1) Fractures produced in the well might extend directly into shallow rock units that are used for drinking water supplies. Or, fractures produced in the well might communicate with natural fractures that extend into shallow rock units that are used for drinking water supplies.
2) The casing of a well might fail and allow fluids to escape into shallow rock units used for drinking water supplies.
3) Accidental spills of hydraulic fracturing fluids or fluids expelled during a fracturing job might seep into the ground or contaminate surface water.
Hydraulic fracturing can significantly increase the yield of a well. When it is combined with horizontal drilling unprofitable rock formations are often converted into productive natural gas fields. The technique is largely responsible for development of the Barnett Shale, Haynesville Shale, Fayetteville Shale, and Marcellus Shale gas fields. It can also liberate oil from tight rock units as has been done with the Bakken Shale and Niobrara Shale.

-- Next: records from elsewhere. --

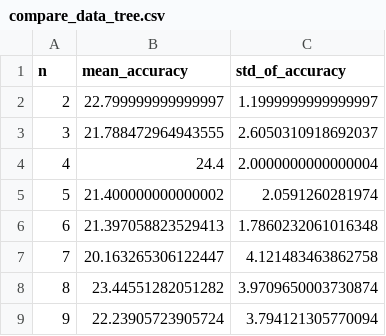
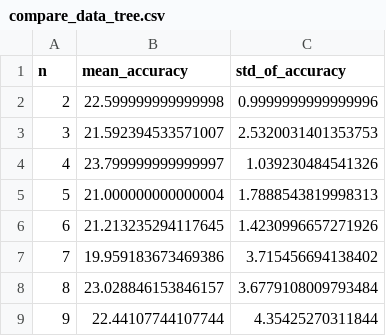
Before and after one commit to dh-trier/musicovers, a CSV file: 7KL-skripte/compare_data_tree.csv, drawn as a sheet.

```diff
--- a/7KL-skripte/compare_data_tree.csv
+++ b/7KL-skripte/compare_data_tree.csv
@@ -1,9 +1,9 @@
 n;mean_accuracy;std_of_accuracy;
-2;22.799999999999997;1.1999999999999997
-3;21.788472964943555;2.6050310918692037
-4;24.4;2.0000000000000004
-5;21.400000000000002;2.0591260281974
-6;21.397058823529413;1.7860232061016348
-7;20.163265306122447;4.121483463862758
-8;23.44551282051282;3.9709650003730874
-9;22.23905723905724;3.794121305770094
+2;22.599999999999998;0.9999999999999996
+3;21.592394533571007;2.5320031401353753
+4;23.799999999999997;1.039230484541326
+5;21.000000000000004;1.7888543819998313
+6;21.213235294117645;1.4230996657271926
+7;19.959183673469386;3.715456694138402
+8;23.028846153846157;3.6779108009793484
+9;22.44107744107744;4.35425270311844
```
Also changed, not shown: 2 other files.
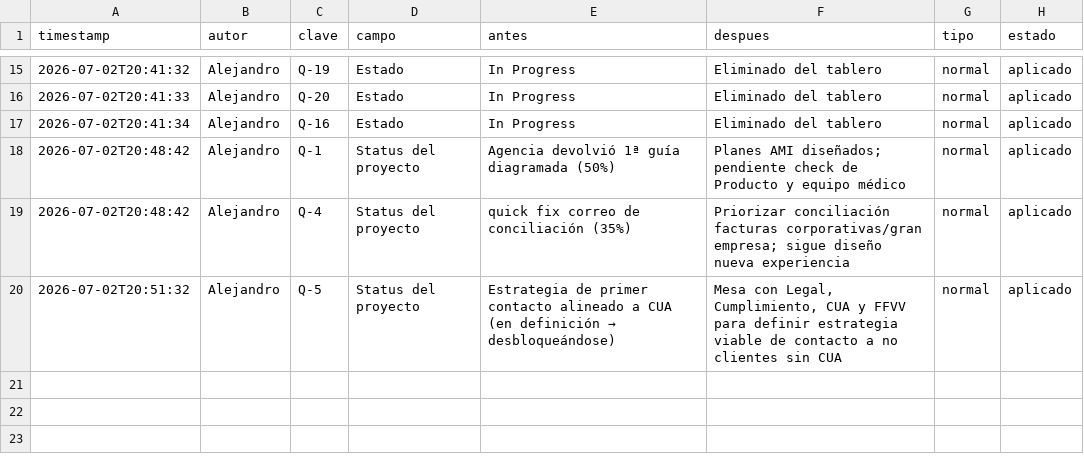
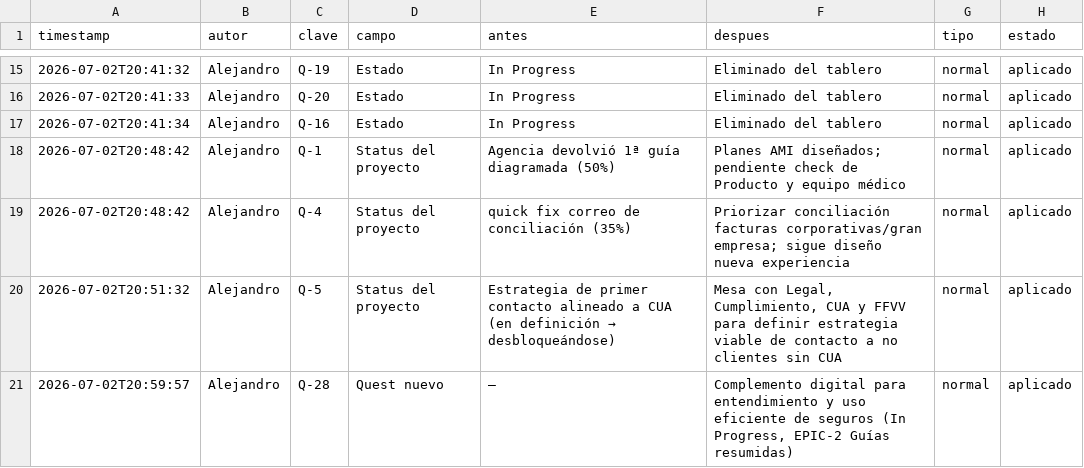
Before and after one commit to Rumipyramid/Machine_Learning, a CSV file: reportes/historial/CAMBIOS.csv, drawn as a sheet; only a part is shown, gaps mark what is left out; the diff names each change by its address in the sheet, - before the commit and + after, or states it on an @@ line.

```diff
--- a/reportes/historial/CAMBIOS.csv
+++ b/reportes/historial/CAMBIOS.csv
+row 21: 2026-07-02T20:59:57 | Alejandro | Q-28 | Quest nuevo | — | Complemento digital para entendimiento y uso eficiente de seguros (In Progress, EPIC-2 Guías resumidas) | normal | aplicado
```
Also changed, not shown: 2 other files.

The hydraulic fracturing process and the chemicals used with them cause the greatest amount of concern to environmental advocates who watch the natural gas industry. A regulatory environment is needed which will allow these techniques to be employed and provide environmental safeguards to protect water supplies and people who live in the areas where drilling occurs.
Contributor: Hobart King
Find it on Geology.com
More from Geology.com
|Geologist Tools: Visit our store for a large selection of field and laboratory tools.
|Hardness Picks - Mohs hardness testing with precise and easy-to-use hardness picks.
|100+ Gems - Photos of over 100 beautiful gems ranging from the popular to the obscure.
|Rock Gallery: Photos of igneous, sedimentary and metamorphic rocks.
|Photo of a hydraulic fracturing operation is being conducted at a drilling pad in the Marcellus Shale gas play of southwestern Pennsylvania. An enormous assemblage of pumps, diesel engines, water trucks, sand mixers and plumbing fixtures is in place for the frac. Image by Doug Duncan, USGS.|
|Simplified diagram of a natural gas well that has been constructed with horizontal drilling through the Marcellus Shale and hydraulic fracturing on the horizontal portion of the well.|
|Another photo of a drill pad on frac day in the Marcellus Shale gas play of southwestern Pennsylvania. Photo by Doug Duncan, USGS.|
|Unused and spent perforating gun used in oil and gas drilling and hydraulic fracturing. The pipe on the bottom shows holes created by the explosive charges mounted inside the pipe. Photo by Bill Cunningham, USGS.|
|Fine-grained silica sand is mixed with chemicals and water before being pumped into rock formations to prevent the newly created artificial fractures from closing after hydraulic fracturing is completed. Photo by Bill Cunningham, USGS.|
|A water impoundment at a drill pad in the Fayetteville Shale gas play of Arkansas. Lined ponds like this are used for frac water storage at drilling sites in all of the natural gas plays. Photo by Bill Cunningham, USGS.|